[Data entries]
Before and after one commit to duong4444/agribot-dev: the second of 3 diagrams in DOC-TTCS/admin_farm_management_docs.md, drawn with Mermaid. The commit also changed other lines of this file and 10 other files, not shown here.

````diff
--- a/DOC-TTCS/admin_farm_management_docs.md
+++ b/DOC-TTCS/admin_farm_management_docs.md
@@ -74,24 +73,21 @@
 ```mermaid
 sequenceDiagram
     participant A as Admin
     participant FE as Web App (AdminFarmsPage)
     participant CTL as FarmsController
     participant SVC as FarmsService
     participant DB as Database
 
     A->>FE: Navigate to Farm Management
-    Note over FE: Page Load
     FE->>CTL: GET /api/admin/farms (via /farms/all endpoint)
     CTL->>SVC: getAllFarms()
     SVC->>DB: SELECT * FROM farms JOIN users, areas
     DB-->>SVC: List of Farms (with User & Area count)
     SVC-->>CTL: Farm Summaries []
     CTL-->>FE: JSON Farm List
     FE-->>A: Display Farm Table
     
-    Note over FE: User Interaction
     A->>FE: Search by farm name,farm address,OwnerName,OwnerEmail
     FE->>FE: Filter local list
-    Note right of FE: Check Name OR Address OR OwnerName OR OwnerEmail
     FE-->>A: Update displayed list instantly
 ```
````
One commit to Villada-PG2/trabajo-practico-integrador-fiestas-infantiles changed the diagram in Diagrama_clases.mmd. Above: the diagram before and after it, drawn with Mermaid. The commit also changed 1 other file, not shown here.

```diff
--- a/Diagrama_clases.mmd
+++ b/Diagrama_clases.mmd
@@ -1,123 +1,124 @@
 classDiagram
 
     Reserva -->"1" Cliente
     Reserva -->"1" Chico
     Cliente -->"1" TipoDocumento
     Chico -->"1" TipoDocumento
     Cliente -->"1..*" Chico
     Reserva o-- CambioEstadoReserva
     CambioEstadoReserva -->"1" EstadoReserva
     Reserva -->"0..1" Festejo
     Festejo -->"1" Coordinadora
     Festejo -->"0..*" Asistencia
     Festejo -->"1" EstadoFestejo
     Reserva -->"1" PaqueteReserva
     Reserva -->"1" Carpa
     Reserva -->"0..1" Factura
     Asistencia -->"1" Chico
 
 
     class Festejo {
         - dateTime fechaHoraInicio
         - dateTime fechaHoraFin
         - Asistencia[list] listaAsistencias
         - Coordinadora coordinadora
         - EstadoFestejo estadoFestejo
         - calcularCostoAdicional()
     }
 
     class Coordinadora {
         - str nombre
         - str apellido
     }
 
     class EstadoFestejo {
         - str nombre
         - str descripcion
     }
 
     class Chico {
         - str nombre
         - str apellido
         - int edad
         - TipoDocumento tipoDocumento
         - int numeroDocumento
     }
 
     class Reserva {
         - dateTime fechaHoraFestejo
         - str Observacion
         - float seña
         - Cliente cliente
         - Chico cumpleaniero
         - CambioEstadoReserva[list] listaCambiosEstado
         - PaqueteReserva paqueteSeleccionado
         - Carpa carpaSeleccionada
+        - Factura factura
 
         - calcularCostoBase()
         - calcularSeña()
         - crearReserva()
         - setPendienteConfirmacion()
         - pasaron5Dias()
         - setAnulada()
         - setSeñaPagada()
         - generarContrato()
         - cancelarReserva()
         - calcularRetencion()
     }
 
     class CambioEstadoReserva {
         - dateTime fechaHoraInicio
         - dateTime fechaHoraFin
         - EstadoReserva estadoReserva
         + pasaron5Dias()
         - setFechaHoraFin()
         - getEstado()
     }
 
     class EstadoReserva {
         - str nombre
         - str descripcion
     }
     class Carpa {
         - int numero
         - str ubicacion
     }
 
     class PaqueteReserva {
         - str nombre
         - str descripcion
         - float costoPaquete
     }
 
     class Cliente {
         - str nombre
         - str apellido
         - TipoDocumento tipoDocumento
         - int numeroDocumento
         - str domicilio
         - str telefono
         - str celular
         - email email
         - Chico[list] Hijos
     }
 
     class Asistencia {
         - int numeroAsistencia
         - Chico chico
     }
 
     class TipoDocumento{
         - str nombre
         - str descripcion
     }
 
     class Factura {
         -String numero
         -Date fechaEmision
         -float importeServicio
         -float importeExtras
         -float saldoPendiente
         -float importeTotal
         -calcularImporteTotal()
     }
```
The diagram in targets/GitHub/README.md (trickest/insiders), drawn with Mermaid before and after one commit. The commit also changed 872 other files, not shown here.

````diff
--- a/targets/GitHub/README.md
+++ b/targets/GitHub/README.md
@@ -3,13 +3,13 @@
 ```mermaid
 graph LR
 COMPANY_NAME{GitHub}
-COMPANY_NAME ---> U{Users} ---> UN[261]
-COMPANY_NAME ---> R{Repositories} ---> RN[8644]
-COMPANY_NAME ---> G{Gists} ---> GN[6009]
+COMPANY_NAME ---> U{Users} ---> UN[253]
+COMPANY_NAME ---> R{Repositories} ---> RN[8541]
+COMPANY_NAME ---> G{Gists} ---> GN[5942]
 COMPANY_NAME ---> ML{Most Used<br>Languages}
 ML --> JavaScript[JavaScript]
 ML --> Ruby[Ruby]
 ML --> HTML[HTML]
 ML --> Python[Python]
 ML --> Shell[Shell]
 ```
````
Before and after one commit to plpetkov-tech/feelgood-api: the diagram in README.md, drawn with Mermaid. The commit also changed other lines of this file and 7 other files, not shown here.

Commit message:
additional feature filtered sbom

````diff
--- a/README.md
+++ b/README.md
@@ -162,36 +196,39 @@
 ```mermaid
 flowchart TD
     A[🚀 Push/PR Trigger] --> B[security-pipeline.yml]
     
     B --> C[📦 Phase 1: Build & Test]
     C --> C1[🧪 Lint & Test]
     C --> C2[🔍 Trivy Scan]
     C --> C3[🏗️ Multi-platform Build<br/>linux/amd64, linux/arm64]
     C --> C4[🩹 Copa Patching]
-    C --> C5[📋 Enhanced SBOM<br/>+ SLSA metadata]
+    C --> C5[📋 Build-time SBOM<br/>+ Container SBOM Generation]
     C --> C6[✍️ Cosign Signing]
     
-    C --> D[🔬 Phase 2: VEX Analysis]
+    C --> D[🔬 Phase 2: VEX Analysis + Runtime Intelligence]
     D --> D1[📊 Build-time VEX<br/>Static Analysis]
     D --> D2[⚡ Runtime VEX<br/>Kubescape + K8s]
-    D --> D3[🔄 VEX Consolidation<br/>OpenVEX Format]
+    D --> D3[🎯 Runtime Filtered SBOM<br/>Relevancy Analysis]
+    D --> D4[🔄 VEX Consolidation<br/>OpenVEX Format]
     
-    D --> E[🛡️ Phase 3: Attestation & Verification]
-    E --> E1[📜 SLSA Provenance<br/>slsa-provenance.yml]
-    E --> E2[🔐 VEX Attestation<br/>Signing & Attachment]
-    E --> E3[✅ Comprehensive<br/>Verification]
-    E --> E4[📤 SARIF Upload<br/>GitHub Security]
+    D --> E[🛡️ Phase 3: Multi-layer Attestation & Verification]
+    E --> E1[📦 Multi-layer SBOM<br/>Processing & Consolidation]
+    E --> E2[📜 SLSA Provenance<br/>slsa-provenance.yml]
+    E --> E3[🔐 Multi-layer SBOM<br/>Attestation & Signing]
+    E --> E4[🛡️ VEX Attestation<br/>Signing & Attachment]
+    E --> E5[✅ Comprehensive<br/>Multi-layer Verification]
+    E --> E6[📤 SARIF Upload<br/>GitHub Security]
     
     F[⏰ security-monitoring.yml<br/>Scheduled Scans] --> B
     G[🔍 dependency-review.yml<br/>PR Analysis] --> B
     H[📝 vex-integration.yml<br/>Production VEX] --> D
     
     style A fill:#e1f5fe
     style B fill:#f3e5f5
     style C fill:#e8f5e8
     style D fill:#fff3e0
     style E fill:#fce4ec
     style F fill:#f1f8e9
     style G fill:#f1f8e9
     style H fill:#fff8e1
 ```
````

» **What is expected**
Extract from the records above the lines from the one containing "participant DB as Database" to the one containing "SVC->>DB: SELECT *", both lines included, exactly as they appear and with nothing else.

» **Response to this task**
     participant DB as Database
 
     A->>FE: Navigate to Farm Management
-    Note over FE: Page Load
     FE->>CTL: GET /api/admin/farms (via /farms/all endpoint)
     CTL->>SVC: getAllFarms()
     SVC->>DB: SELECT * FROM farms JOIN users, areas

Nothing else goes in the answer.